(Records from a dataset)
:::

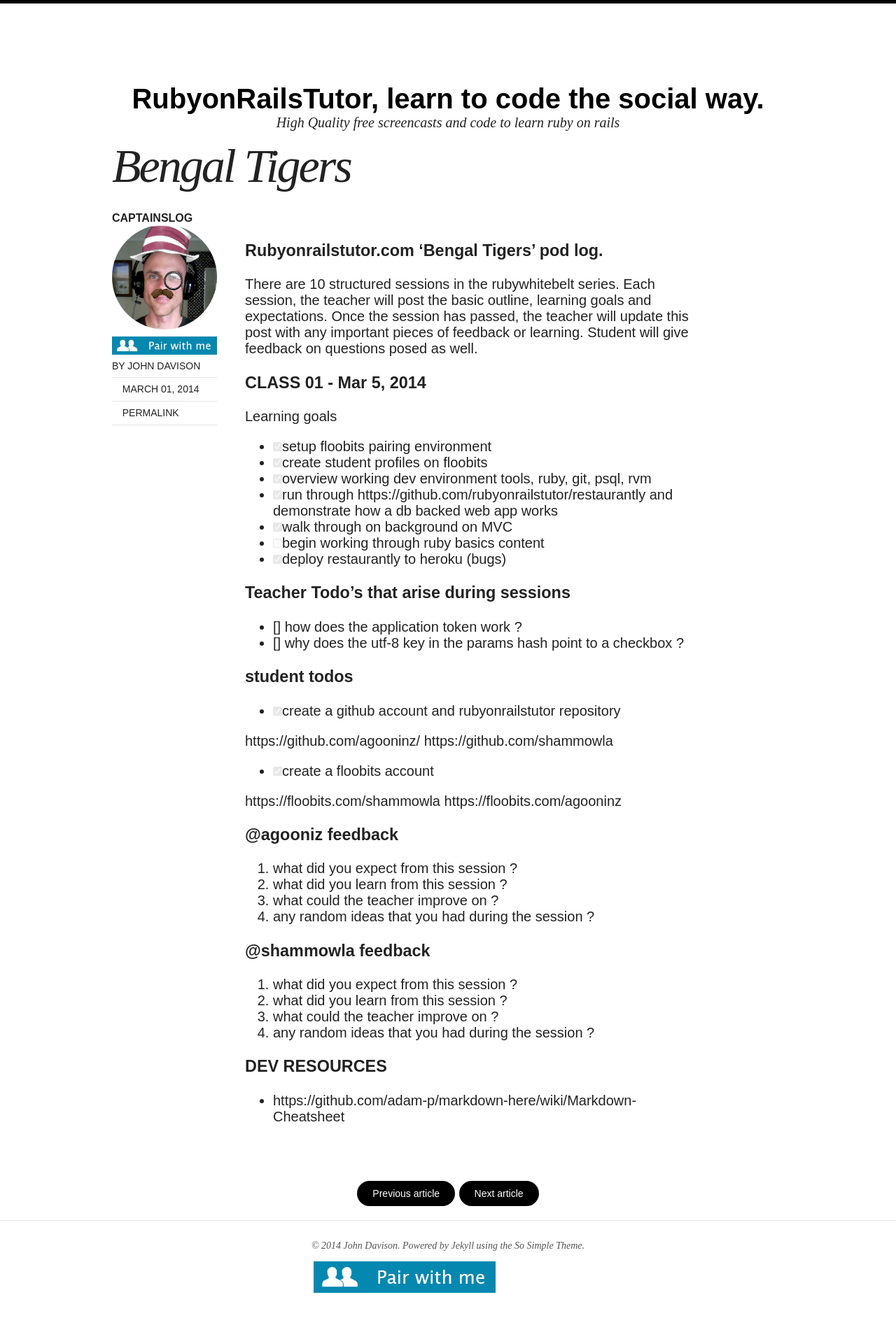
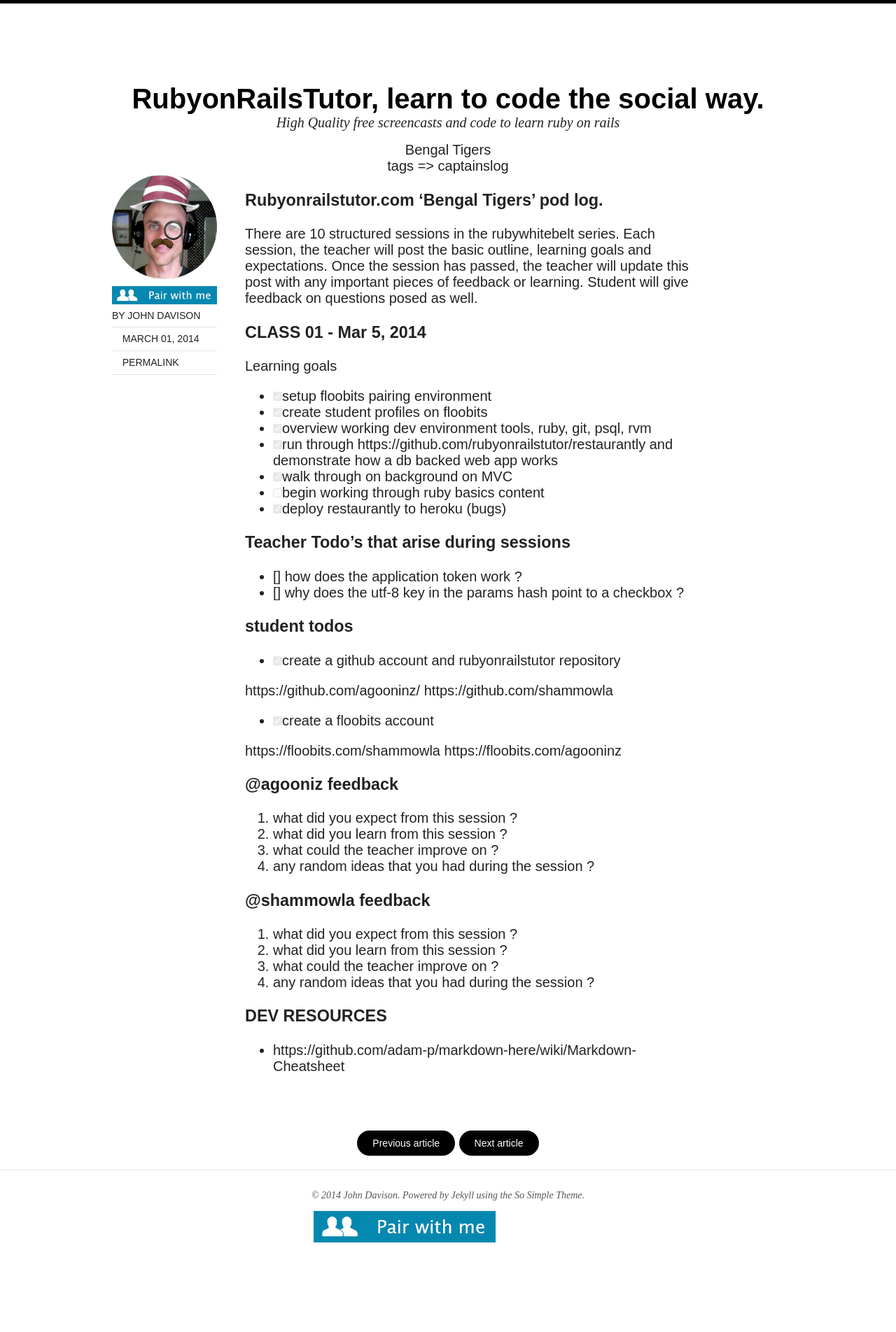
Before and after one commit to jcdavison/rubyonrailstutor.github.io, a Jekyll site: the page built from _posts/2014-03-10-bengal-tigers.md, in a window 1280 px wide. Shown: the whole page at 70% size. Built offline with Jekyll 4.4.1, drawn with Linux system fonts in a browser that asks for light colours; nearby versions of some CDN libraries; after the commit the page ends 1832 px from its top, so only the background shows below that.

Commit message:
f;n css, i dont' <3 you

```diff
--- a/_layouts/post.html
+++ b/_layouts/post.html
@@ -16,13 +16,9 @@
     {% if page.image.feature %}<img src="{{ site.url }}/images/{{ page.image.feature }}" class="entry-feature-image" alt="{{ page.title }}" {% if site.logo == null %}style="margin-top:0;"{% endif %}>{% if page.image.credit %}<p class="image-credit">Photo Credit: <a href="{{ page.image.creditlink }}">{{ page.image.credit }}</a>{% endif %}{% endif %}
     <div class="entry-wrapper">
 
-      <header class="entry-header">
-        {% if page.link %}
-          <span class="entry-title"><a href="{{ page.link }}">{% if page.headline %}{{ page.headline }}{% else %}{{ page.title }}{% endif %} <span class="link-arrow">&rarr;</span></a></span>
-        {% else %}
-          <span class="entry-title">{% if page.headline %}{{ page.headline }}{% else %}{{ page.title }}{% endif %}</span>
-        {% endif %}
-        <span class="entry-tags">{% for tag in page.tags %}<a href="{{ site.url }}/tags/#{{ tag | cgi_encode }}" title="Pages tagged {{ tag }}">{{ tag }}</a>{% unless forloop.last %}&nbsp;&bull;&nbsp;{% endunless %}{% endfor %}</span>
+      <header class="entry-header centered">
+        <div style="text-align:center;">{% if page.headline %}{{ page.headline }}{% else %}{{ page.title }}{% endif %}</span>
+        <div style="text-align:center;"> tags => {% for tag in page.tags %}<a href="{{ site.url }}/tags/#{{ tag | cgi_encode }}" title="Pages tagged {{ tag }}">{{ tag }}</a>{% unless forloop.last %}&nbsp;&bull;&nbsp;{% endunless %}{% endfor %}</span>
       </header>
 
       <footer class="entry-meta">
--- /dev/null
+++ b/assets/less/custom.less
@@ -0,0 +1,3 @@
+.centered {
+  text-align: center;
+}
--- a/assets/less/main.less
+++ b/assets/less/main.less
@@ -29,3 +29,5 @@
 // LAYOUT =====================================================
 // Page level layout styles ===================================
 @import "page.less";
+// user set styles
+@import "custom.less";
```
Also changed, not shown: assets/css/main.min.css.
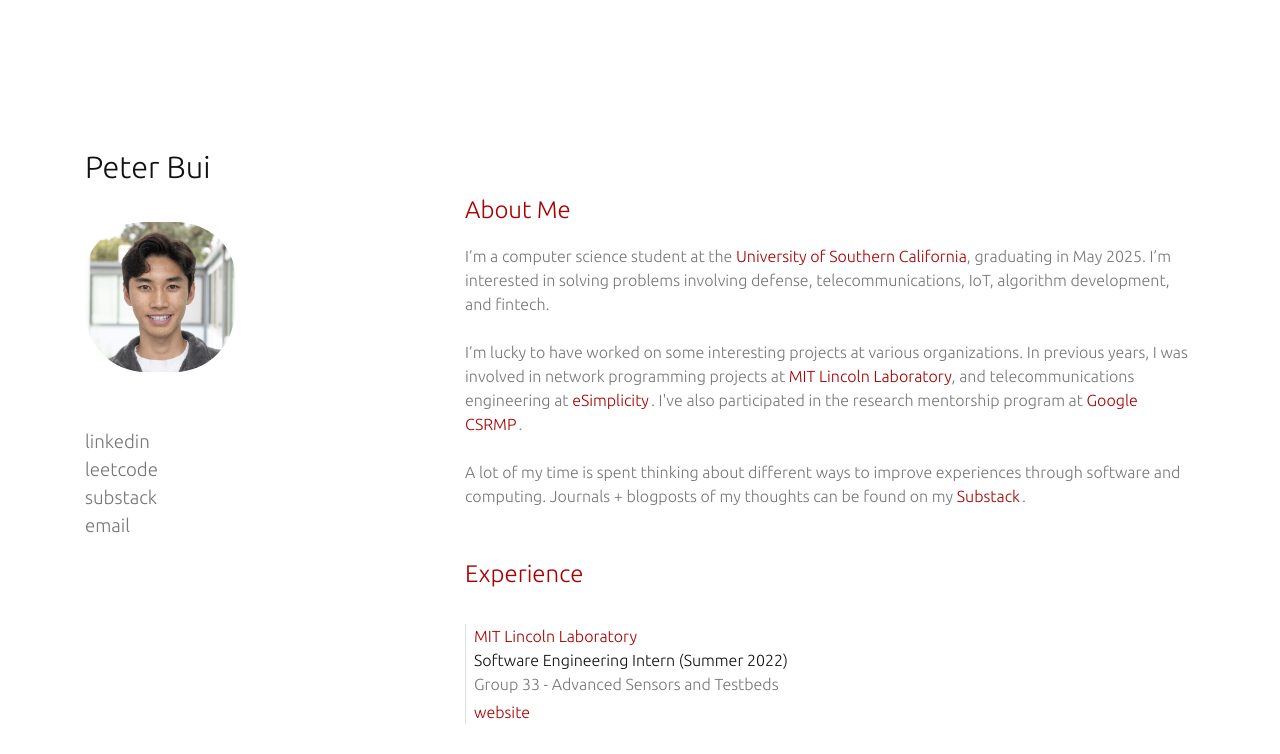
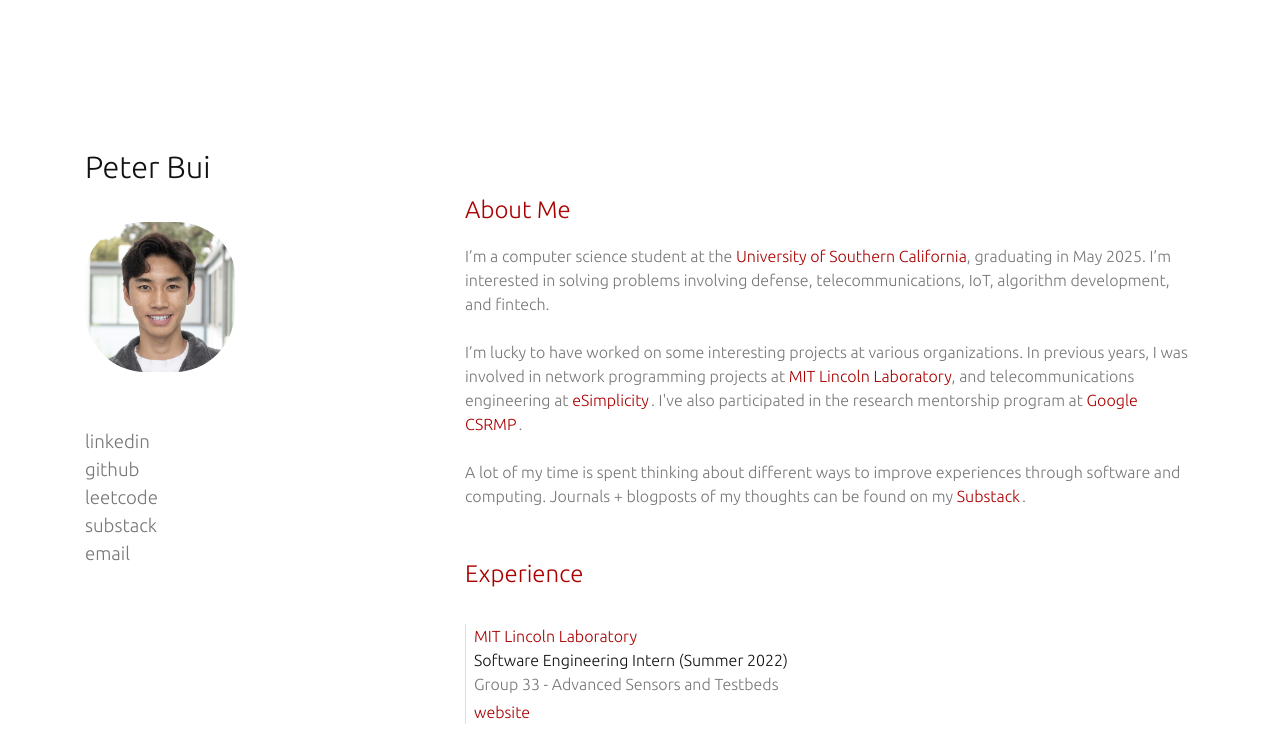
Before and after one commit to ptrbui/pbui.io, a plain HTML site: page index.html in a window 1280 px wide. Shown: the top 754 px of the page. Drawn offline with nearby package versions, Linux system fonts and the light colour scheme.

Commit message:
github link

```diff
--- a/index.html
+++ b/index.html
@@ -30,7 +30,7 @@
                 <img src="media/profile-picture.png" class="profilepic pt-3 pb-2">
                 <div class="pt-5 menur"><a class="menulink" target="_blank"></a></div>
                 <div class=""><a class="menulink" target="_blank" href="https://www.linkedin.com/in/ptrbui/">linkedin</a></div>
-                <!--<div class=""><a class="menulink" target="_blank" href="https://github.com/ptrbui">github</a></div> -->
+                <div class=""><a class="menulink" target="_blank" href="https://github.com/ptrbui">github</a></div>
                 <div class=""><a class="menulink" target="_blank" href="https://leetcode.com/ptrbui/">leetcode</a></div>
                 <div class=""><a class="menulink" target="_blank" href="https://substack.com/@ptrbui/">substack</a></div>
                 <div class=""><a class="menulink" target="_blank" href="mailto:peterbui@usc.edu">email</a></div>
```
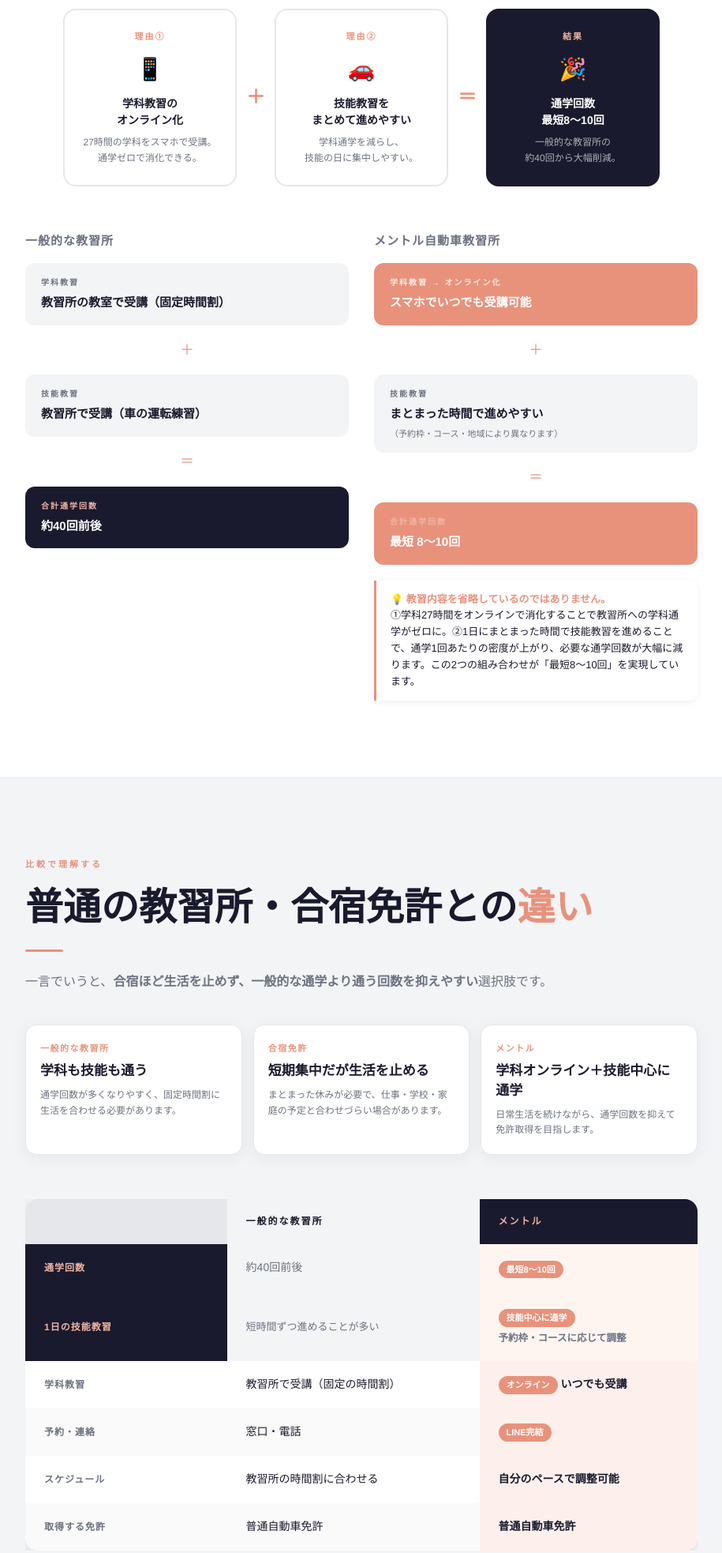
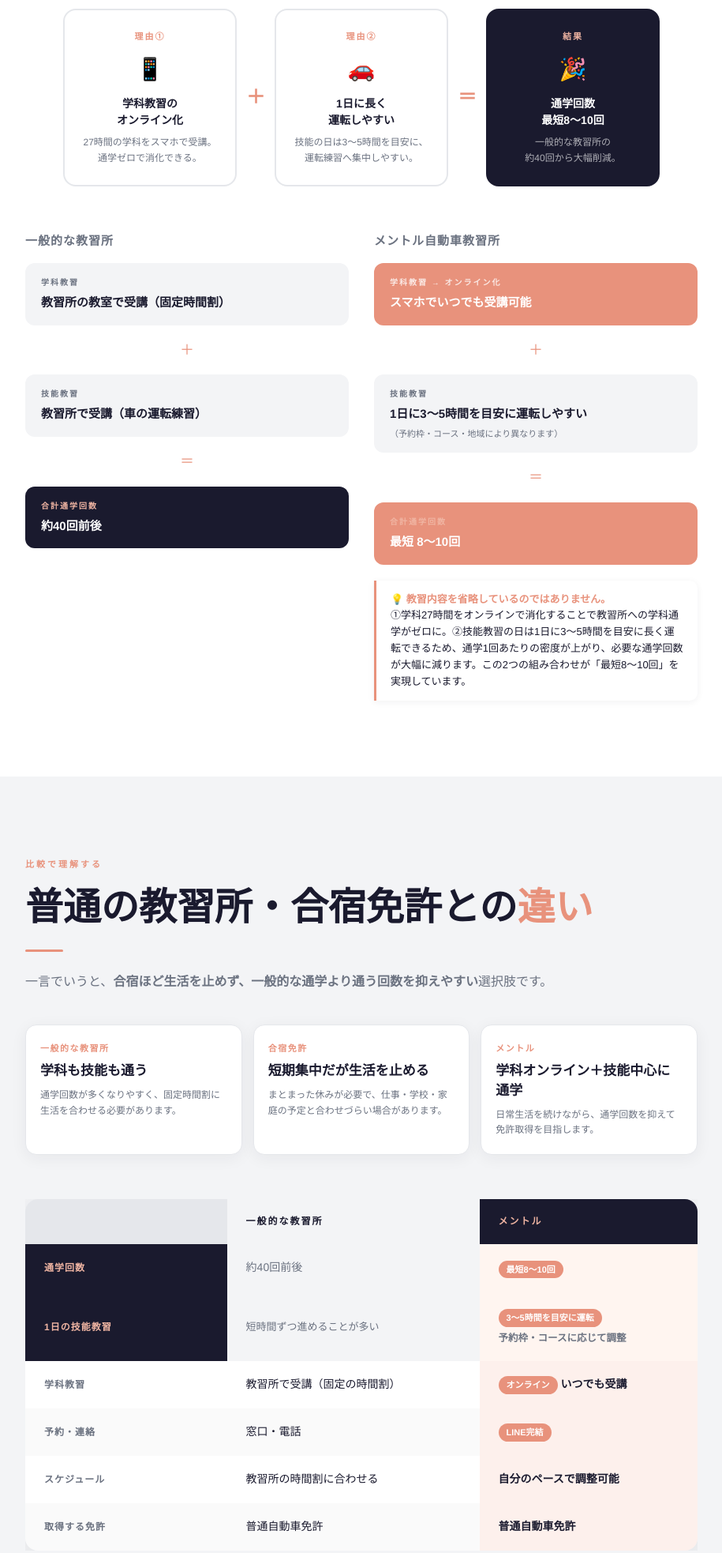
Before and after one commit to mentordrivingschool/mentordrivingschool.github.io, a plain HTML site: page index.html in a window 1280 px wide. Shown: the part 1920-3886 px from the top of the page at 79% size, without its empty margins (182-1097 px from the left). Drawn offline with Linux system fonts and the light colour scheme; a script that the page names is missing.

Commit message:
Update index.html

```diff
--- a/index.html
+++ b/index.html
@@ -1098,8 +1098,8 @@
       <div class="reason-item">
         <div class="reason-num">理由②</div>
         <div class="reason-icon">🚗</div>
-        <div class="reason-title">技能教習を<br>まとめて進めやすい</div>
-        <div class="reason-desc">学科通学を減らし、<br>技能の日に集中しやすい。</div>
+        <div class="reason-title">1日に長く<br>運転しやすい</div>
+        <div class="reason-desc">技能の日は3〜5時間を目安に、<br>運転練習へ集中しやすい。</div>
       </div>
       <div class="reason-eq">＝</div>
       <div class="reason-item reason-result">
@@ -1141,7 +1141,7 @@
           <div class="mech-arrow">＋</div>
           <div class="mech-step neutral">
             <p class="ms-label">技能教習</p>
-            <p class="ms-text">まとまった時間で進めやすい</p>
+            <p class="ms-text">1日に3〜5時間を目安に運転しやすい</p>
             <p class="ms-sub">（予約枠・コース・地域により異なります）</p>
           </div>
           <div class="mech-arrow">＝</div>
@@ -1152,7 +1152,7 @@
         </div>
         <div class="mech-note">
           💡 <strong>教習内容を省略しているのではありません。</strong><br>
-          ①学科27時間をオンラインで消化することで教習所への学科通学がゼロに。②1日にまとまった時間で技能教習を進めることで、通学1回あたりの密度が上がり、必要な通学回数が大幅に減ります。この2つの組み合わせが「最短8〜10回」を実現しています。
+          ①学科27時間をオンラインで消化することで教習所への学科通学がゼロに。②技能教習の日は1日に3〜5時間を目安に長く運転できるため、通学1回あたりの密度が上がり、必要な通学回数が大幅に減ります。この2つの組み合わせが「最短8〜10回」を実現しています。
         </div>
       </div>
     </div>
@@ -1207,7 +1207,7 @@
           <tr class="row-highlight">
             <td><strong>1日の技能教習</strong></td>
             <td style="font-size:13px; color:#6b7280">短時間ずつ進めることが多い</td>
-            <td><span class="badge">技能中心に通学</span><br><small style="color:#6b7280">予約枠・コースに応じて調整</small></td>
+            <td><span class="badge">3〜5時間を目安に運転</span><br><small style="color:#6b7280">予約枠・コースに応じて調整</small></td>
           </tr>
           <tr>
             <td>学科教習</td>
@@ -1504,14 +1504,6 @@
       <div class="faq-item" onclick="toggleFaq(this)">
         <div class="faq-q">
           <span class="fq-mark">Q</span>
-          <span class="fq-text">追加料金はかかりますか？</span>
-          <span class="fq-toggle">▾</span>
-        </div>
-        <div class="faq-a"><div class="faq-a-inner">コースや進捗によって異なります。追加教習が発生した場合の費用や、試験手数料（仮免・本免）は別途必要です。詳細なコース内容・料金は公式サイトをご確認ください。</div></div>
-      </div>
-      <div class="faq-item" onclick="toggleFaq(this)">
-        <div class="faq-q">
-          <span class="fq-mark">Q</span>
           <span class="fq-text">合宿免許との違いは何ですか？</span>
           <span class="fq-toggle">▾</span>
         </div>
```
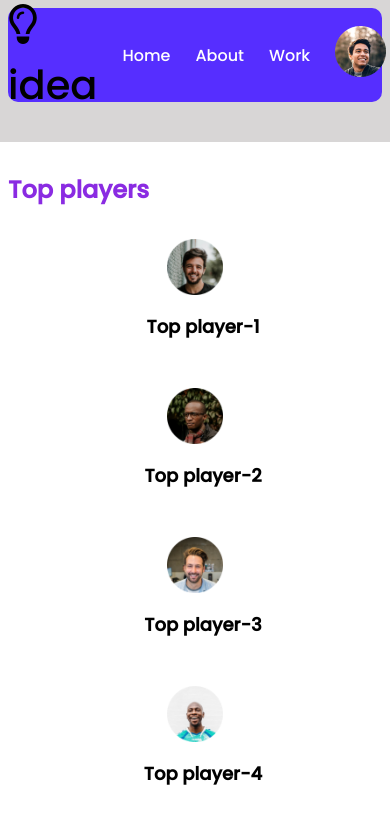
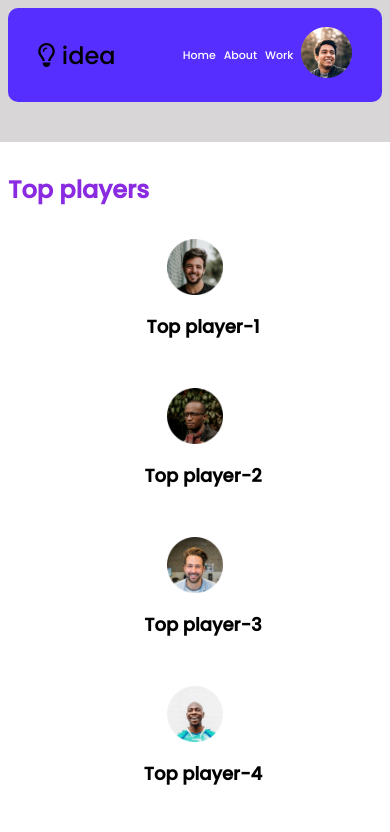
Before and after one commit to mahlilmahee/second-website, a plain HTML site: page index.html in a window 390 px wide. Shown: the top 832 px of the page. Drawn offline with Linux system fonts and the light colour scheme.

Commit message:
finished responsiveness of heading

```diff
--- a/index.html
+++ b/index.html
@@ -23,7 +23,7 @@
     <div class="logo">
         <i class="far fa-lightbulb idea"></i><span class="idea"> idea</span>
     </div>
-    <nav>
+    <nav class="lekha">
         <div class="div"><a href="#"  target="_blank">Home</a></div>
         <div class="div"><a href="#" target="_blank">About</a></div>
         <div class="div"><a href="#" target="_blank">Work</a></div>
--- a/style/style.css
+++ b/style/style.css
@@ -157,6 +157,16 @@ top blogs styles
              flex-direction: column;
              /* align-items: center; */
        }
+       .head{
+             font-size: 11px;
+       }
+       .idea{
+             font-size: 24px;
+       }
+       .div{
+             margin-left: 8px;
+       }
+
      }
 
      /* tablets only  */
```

:::

» Exercise directions:
Would you copy all lines in the records where the string "plain" appears?

» Output of the task:
Before and after one commit to ptrbui/pbui.io, a plain HTML site: page index.html in a window 1280 px wide. Shown: the top 754 px of the page. Drawn offline with nearby package versions, Linux system fonts and the light colour scheme.
Before and after one commit to mentordrivingschool/mentordrivingschool.github.io, a plain HTML site: page index.html in a window 1280 px wide. Shown: the part 1920-3886 px from the top of the page at 79% size, without its empty margins (182-1097 px from the left). Drawn offline with Linux system fonts and the light colour scheme; a script that the page names is missing.
Before and after one commit to mahlilmahee/second-website, a plain HTML site: page index.html in a window 390 px wide. Shown: the top 832 px of the page. Drawn offline with Linux system fonts and the light colour scheme.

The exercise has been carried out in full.